The next day we proceeded with our hike. My friend and I did this loop about three years ago. That time was my first backpacking trip (my friend disagreed) but I had plenty of memories from it because we did the whole thing in one day with a full pack on our back (and we were very miserable). This second time around we did it in a more relaxing way. Instead of hiking 28 miles in one day, we only hiked about 16 miles on the first day and finished the rest on the second. We camped somewhere in the middle. It was a good campground. I built a fire and tended it until backpacker midnight (when the sun went down and got completely dark) and I put it out and on the next day I bravely put my hand in the ash to make sure the ambers were completely out. Water was not plenty but still I pored water on the coals (I could pee on them, but I don’t think the ladies in our group would like that).

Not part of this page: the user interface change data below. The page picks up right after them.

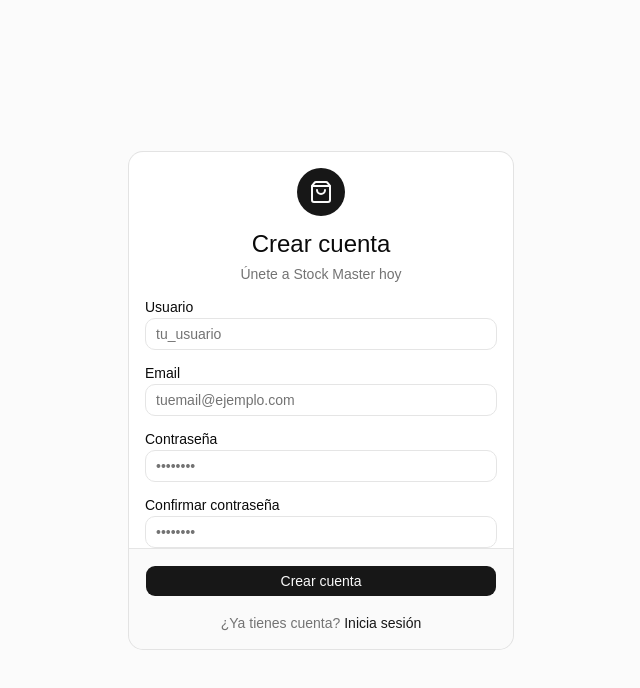
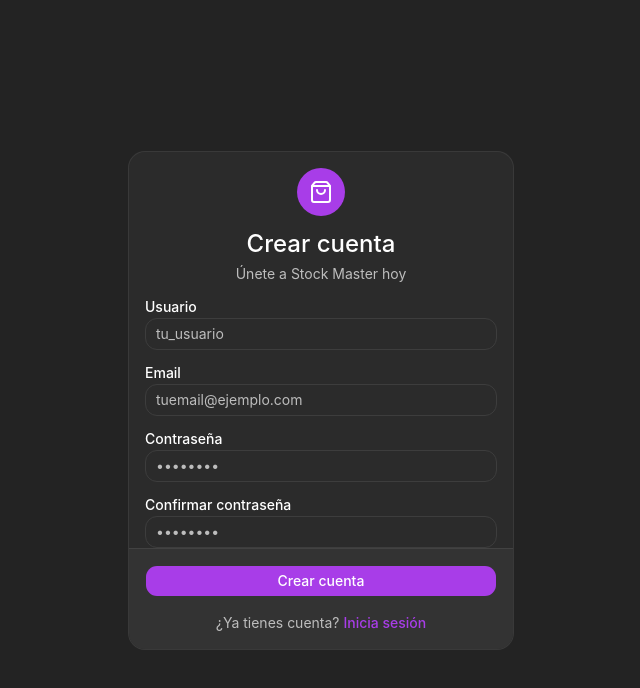
Before and after one commit to natcore-tech/react_inventario, a React (Vite) app: page /register in a window 1280 px wide. Shown: the top 688 px of the page, without its empty margins (319-959 px from the left). Built offline with nearby package versions, Linux system fonts and the light colour scheme; no server answers.

Commit message:
global theme and colors

```diff
--- a/src/index.css
+++ b/src/index.css
@@ -1,67 +1,60 @@
 /* src/index.css */
 @import "tailwindcss";
-@import "tw-animate-css";
-@import "shadcn/tailwind.css";
-@import "@fontsource-variable/geist";
 
-@custom-variant dark (&:is(.dark *));
+/* 1. Le decimos a Tailwind v4 que mapee nuestras variables a clases (ej. bg-background, border-border) */
+@theme inline {
+  --color-background: hsl(var(--background));
+  --color-foreground: hsl(var(--foreground));
+  --color-card: hsl(var(--card));
+  --color-card-foreground: hsl(var(--card-foreground));
+  --color-popover: hsl(var(--popover));
+  --color-popover-foreground: hsl(var(--popover-foreground));
+  --color-primary: hsl(var(--primary));
+  --color-primary-foreground: hsl(var(--primary-foreground));
+  --color-secondary: hsl(var(--secondary));
+  --color-secondary-foreground: hsl(var(--secondary-foreground));
+  --color-muted: hsl(var(--muted));
+  --color-muted-foreground: hsl(var(--muted-foreground));
+  --color-accent: hsl(var(--accent));
+  --color-accent-foreground: hsl(var(--accent-foreground));
+  --color-destructive: hsl(var(--destructive));
+  --color-destructive-foreground: hsl(var(--destructive-foreground));
+  --color-border: hsl(var(--border));
+  --color-input: hsl(var(--input));
+  --color-ring: hsl(var(--ring));
+  --radius-sm: calc(var(--radius) - 4px);
+  --radius-md: calc(var(--radius) - 2px);
+  --radius-lg: var(--radius);
+  --radius-xl: calc(var(--radius) + 4px);
+}
 
+/* 2. Definimos los colores exactos de tu AppTheme (Flutter) */
 @layer base {
-  :root {
-    --background: 0 0% 100%;
-    --foreground: 222.2 84% 4.9%;
-    --card: 0 0% 100%;
-    --card-foreground: 222.2 84% 4.9%;
-    --popover: 0 0% 100%;
-    --popover-foreground: 222.2 84% 4.9%;
-    --primary: 221.2 83.2% 53.3%;
-    --primary-foreground: 210 40% 98%;
-    --secondary: 210 40% 96.1%;
-    --secondary-foreground: 222.2 47.4% 11.2%;
-    --muted: 210 40% 96.1%;
-    --muted-foreground: 215.4 16.3% 46.9%;
-    --accent: 210 40% 96.1%;
-    --accent-foreground: 222.2 47.4% 11.2%;
-    --destructive: 0 84.2% 60.2%;
-    --destructive-foreground: 210 40% 98%;
-    --border: 214.3 31.8% 91.4%;
-    --input: 214.3 31.8% 91.4%;
-    --ring: 221.2 83.2% 53.3%;
-    --radius: 0.5rem;
-  }
-
-  .dark {
-    --background: 222.2 84% 4.9%;
-    --foreground: 210 40% 98%;
-    --card: 222.2 84% 4.9%;
-    --card-foreground: 210 40% 98%;
-    --popover: 222.2 84% 4.9%;
-    --popover-foreground: 210 40% 98%;
-    --primary: 217.2 91.2% 59.8%;
-    --primary-foreground: 222.2 47.4% 11.2%;
-    --secondary: 217.2 32.6% 17.5%;
-    --secondary-foreground: 210 40% 98%;
-    --muted: 217.2 32.6% 17.5%;
-    --muted-foreground: 215 20.2% 65.1%;
-    --accent: 217.2 32.6% 17.5%;
-    --accent-foreground: 210 40% 98%;
-    --destructive: 0 62.8% 30.6%;
-    --destructive-foreground: 210 40% 98%;
-    --border: 217.2 32.6% 17.5%;
-    --input: 217.2 32.6% 17.5%;
-    --ring: 224.3 76.3% 48%;
-  }
-  * {
-    @apply border-border outline-ring/50;
-  }
-  body {
-    @apply bg-background text-foreground;
-  }
-  html {
-    @apply font-sans;
+  :root, .dark {
+    --background: 0 0% 7.1%;
+    --foreground: 0 0% 100%;
+    --card: 0 0% 16.9%;
+    --card-foreground: 0 0% 100%;
+    --popover: 0 0% 16.9%;
+    --popover-foreground: 0 0% 100%;
+    --primary: 277.6 78.9% 57.5%;
+    --primary-foreground: 0 0% 100%;
+    --secondary: 0 0% 23.9%;
+    --secondary-foreground: 0 0% 100%;
+    --muted: 0 0% 23.9%;
+    --muted-foreground: 0 0% 74.1%;
+    --accent: 271.2 76.1% 52.9%;
+    --accent-foreground: 0 0% 100%;
+    --destructive: 5.6 78.4% 57.1%;
+    --destructive-foreground: 0 0% 100%;
+    --border: 0 0% 25.9%;
+    --input: 0 0% 23.9%;
+    --ring: 277.6 78.9% 57.5%;
+    --radius: 0.75rem;
   }
 }
 
+/* 3. Aplicamos los estilos base al documento */
 @layer base {
   * {
     @apply border-border;
@@ -70,115 +63,3 @@
     @apply bg-background text-foreground;
   }
 }
-
-@theme inline {
-  --font-heading: var(--font-sans);
-  --font-sans: 'Geist Variable', sans-serif;
-  --color-sidebar-ring: var(--sidebar-ring);
-  --color-sidebar-border: var(--sidebar-border);
-  --color-sidebar-accent-foreground: var(--sidebar-accent-foreground);
-  --color-sidebar-accent: var(--sidebar-accent);
-  --color-sidebar-primary-foreground: var(--sidebar-primary-foreground);
-  --color-sidebar-primary: var(--sidebar-primary);
-  --color-sidebar-foreground: var(--sidebar-foreground);
-  --color-sidebar: var(--sidebar);
-  --color-chart-5: var(--chart-5);
-  --color-chart-4: var(--chart-4);
-  --color-chart-3: var(--chart-3);
-  --color-chart-2: var(--chart-2);
-  --color-chart-1: var(--chart-1);
-  --color-ring: var(--ring);
-  --color-input: var(--input);
-  --color-border: var(--border);
-  --color-destructive: var(--destructive);
-  --color-accent-foreground: var(--accent-foreground);
-  --color-accent: var(--accent);
-  --color-muted-foreground: var(--muted-foreground);
-  --color-muted: var(--muted);
-  --color-secondary-foreground: var(--secondary-foreground);
-  --color-secondary: var(--secondary);
-  --color-primary-foreground: var(--primary-foreground);
-  --color-primary: var(--primary);
-  --color-popover-foreground: var(--popover-foreground);
-  --color-popover: var(--popover);
-  --color-card-foreground: var(--card-foreground);
-  --color-card: var(--card);
-  --color-foreground: var(--foreground);
-  --color-background: var(--background);
-  --radius-sm: calc(var(--radius) * 0.6);
-  --radius-md: calc(var(--radius) * 0.8);
-  --radius-lg: var(--radius);
-  --radius-xl: calc(var(--radius) * 1.4);
-  --radius-2xl: calc(var(--radius) * 1.8);
-  --radius-3xl: calc(var(--radius) * 2.2);
-  --radius-4xl: calc(var(--radius) * 2.6);
-}
-
-:root {
-  --background: oklch(1 0 0);
-  --foreground: oklch(0.145 0 0);
-  --card: oklch(1 0 0);
-  --card-foreground: oklch(0.145 0 0);
-  --popover: oklch(1 0 0);
-  --popover-foreground: oklch(0.145 0 0);
-  --primary: oklch(0.205 0 0);
-  --primary-foreground: oklch(0.985 0 0);
-  --secondary: oklch(0.97 0 0);
-  --secondary-foreground: oklch(0.205 0 0);
-  --muted: oklch(0.97 0 0);
-  --muted-foreground: oklch(0.556 0 0);
-  --accent: oklch(0.97 0 0);
-  --accent-foreground: oklch(0.205 0 0);
-  --destructive: oklch(0.577 0.245 27.325);
-  --border: oklch(0.922 0 0);
-  --input: oklch(0.922 0 0);
-  --ring: oklch(0.708 0 0);
-  --chart-1: oklch(0.87 0 0);
-  --chart-2: oklch(0.556 0 0);
-  --chart-3: oklch(0.439 0 0);
-  --chart-4: oklch(0.371 0 0);
-  --chart-5: oklch(0.269 0 0);
-  --radius: 0.625rem;
-  --sidebar: oklch(0.985 0 0);
-  --sidebar-foreground: oklch(0.145 0 0);
-  --sidebar-primary: oklch(0.205 0 0);
-  --sidebar-primary-foreground: oklch(0.985 0 0);
-  --sidebar-accent: oklch(0.97 0 0);
-  --sidebar-accent-foreground: oklch(0.205 0 0);
-  --sidebar-border: oklch(0.922 0 0);
-  --sidebar-ring: oklch(0.708 0 0);
-}
-
-.dark {
-  --background: oklch(0.145 0 0);
-  --foreground: oklch(0.985 0 0);
-  --card: oklch(0.205 0 0);
-  --card-foreground: oklch(0.985 0 0);
-  --popover: oklch(0.205 0 0);
-  --popover-foreground: oklch(0.985 0 0);
-  --primary: oklch(0.922 0 0);
-  --primary-foreground: oklch(0.205 0 0);
-  --secondary: oklch(0.269 0 0);
-  --secondary-foreground: oklch(0.985 0 0);
-  --muted: oklch(0.269 0 0);
-  --muted-foreground: oklch(0.708 0 0);
-  --accent: oklch(0.269 0 0);
-  --accent-foreground: oklch(0.985 0 0);
-  --destructive: oklch(0.704 0.191 22.216);
-  --border: oklch(1 0 0 / 10%);
-  --input: oklch(1 0 0 / 15%);
-  --ring: oklch(0.556 0 0);
-  --chart-1: oklch(0.87 0 0);
-  --chart-2: oklch(0.556 0 0);
-  --chart-3: oklch(0.439 0 0);
-  --chart-4: oklch(0.371 0 0);
-  --chart-5: oklch(0.269 0 0);
-  --sidebar: oklch(0.205 0 0);
-  --sidebar-foreground: oklch(0.985 0 0);
-  --sidebar-primary: oklch(0.488 0.243 264.376);
-  --sidebar-primary-foreground: oklch(0.985 0 0);
-  --sidebar-accent: oklch(0.269 0 0);
-  --sidebar-accent-foreground: oklch(0.985 0 0);
-  --sidebar-border: oklch(1 0 0 / 10%);
-  --sidebar-ring: oklch(0.556 0 0);
-}
--- a/src/presentation/theme/colors.ts
+++ b/src/presentation/theme/colors.ts
@@ -1,16 +1,29 @@
 // src/presentation/theme/colors.ts
+
 /**
- * Paleta de colores semánticos de la app.
+ * Paleta de colores semánticos adaptada del AppTheme.
  * Usados cuando se necesita un valor JS (canvas, charts, etc.).
- * Para clases Tailwind usar directamente: text-primary, bg-destructive, etc.
+ * Para clases Tailwind usar directamente: text-primary, bg-surface, etc.
  */
 export const colors = {
-  primary: 'hsl(221.2 83.2% 53.3%)',
-  primaryForeground: 'hsl(210 40% 98%)',
-  destructive: 'hsl(0 84.2% 60.2%)',
-  muted: 'hsl(210 40% 96.1%)',
-  mutedForeground: 'hsl(215.4 16.3% 46.9%)',
-  border: 'hsl(214.3 31.8% 91.4%)',
-  background: 'hsl(0 0% 100%)',
-  foreground: 'hsl(222.2 84% 4.9%)',
+  // ── Paleta Base de UI ───────────────────────────────────────
+  primary: 'hsl(277.6 78.9% 57.5%)',         // accent
+  primaryForeground: 'hsl(0 0% 100%)',       // onAccent
+  secondary: 'hsl(0 0% 23.9%)',              // surface2
+  muted: 'hsl(0 0% 23.9%)',                  // surface2
+  mutedForeground: 'hsl(0 0% 74.1%)',        // textSecondary
+  accentDark: 'hsl(271.2 76.1% 52.9%)',      // accentDark (Hover states)
+
+  // ── Fondos y Estructura ──────────────────────────────────────
+  background: 'hsl(0 0% 7.1%)',              // background (#121212)
+  card: 'hsl(0 0% 16.9%)',                   // surface (#2B2B2B)
+  border: 'hsl(0 0% 25.9%)',                 // border (#424242)
+  borderLight: 'hsl(0 0% 32.5%)',            // borderLight (#535353)
+  foreground: 'hsl(0 0% 100%)',              // textPrimary (#FFFFFF)
+
+  // ── Estados y Alertas ────────────────────────────────────────
+  success: 'hsl(135.1 58.7% 49.2%)',         // #34C759
+  error: 'hsl(5.6 78.4% 57.1%)',             // #E74C3C
+  warning: 'hsl(44.2 89.2% 60.8%)',          // #F4C542
+  info: 'hsl(204.1 69.9% 53.1%)',            // #3498DB
 } as const
```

The next day, we finished the loop except we put in some extra miles after being confused by the signage and map. They changed the trail and the change was not on the map (at least that what we think). We had to rely on intuition and logic to get us ou of the place thanks to a very experience hiker in our group. He had a great sense of direction, otherwise we would still be looping at where we were lost for couple more times! Hey we all have our phones and gps, but none of us could make head or tail exactly where we were. We were lost for about an hour. I learnd some important old school navigation skills (love Sharron!). You don’t need map or signs if you use your head.

The rest of the trip was uneventful. We got out of the woods by early afternoon. I was in good shape. I ran this loop back in June and hiking it was not a challenge at all. It was no doubt considered one of the harder trail to run or hike, but splitting it into two days was really too easy.

Don’t ask me how I don’t remember the trail even though I was on it as recently as couple months ago. My friend I should start remembering stuffs. Haha! I really don’t bother remember unimportant stuffs.

Another thing I did differently on this trip was I carry a 28L bag (like a normal school backpack) and it was small and light weight. I was very light on my feet. It was a bit too heavy to run with, but I could have. I didn’t bring a tent but slept under the stars. It was cold at night but it was not too bad. The temperature was around 50-60F (around 10-15C). Couple times I was awaken by the cold and I had to move around in my sleeping bag to warm up (I slept in my undies). I didn’t bring long johns; didn’t need them. My friend said I must have a higher body temperature. I had my downs sleeping bag though, and that kept me warm enough.

I surprised myself to be able to pull off being minimalist on a camping trip. It can be quite dangerous because I could have frozen to death.